--- GIVEN DATA Enclosed Below ---

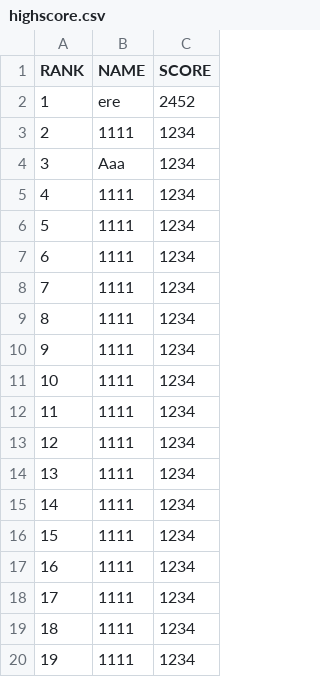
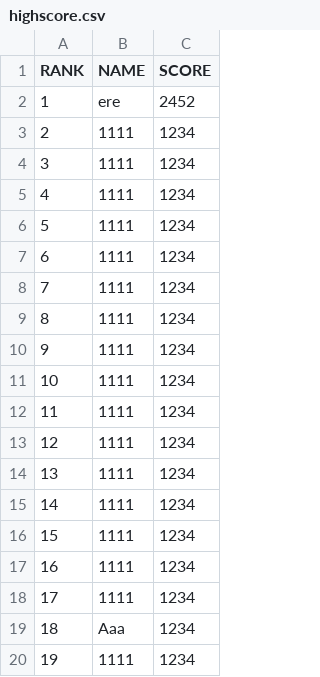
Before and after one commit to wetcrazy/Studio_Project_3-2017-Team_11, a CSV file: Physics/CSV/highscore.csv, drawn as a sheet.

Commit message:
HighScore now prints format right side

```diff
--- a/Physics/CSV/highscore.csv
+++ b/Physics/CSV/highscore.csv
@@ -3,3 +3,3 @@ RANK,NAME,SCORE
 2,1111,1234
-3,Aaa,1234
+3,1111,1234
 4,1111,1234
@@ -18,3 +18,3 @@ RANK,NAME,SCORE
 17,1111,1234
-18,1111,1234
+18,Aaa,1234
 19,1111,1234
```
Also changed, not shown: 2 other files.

--- End of Enclosed GIVEN DATA ---
--- GIVEN DATA Enclosed Below ---

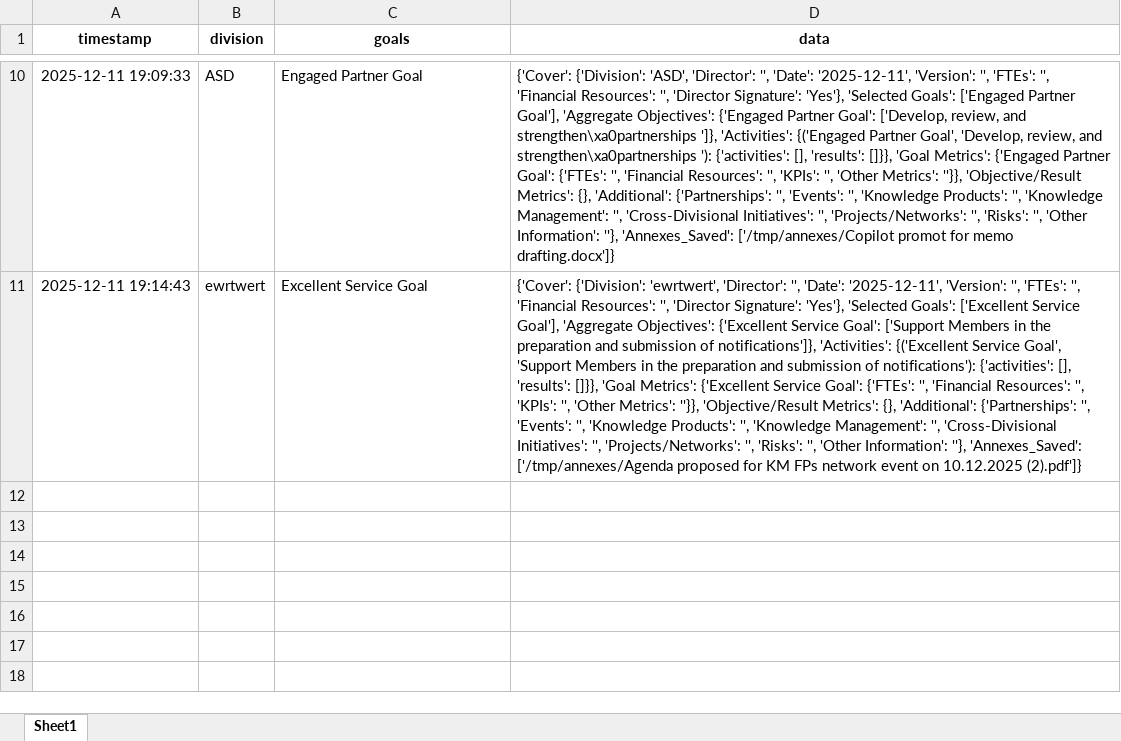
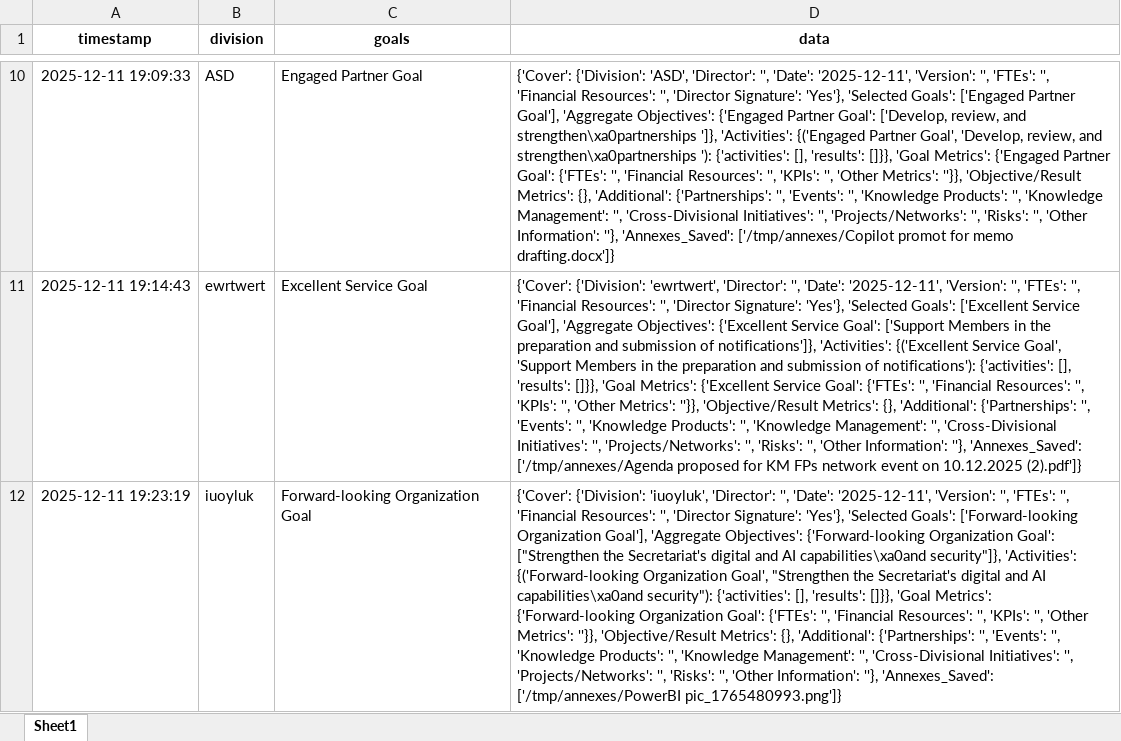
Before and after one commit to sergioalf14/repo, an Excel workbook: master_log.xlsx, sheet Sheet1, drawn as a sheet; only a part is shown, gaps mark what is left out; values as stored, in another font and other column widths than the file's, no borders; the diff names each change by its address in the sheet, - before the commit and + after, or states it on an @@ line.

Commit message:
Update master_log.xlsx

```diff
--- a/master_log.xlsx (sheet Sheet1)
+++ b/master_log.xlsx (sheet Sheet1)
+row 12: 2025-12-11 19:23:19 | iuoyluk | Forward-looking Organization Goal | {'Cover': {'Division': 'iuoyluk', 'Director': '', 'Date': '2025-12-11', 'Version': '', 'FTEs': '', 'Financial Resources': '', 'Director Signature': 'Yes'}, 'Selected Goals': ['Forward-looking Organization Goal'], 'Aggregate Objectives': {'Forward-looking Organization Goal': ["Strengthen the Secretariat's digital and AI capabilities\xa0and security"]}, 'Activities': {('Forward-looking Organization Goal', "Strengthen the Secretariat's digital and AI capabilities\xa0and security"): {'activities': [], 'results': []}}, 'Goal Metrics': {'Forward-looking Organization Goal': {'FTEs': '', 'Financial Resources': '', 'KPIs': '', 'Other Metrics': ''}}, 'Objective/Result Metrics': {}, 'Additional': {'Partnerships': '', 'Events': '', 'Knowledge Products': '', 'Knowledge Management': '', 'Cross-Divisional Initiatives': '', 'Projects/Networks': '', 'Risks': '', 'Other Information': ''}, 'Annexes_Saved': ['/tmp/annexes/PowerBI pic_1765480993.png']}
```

--- End of Enclosed GIVEN DATA ---

_TASK INSTRUCTIONS_
The reply is a bare number: how many lines above include "Physics".

_SOLUTION TO THE PROBLEM_
3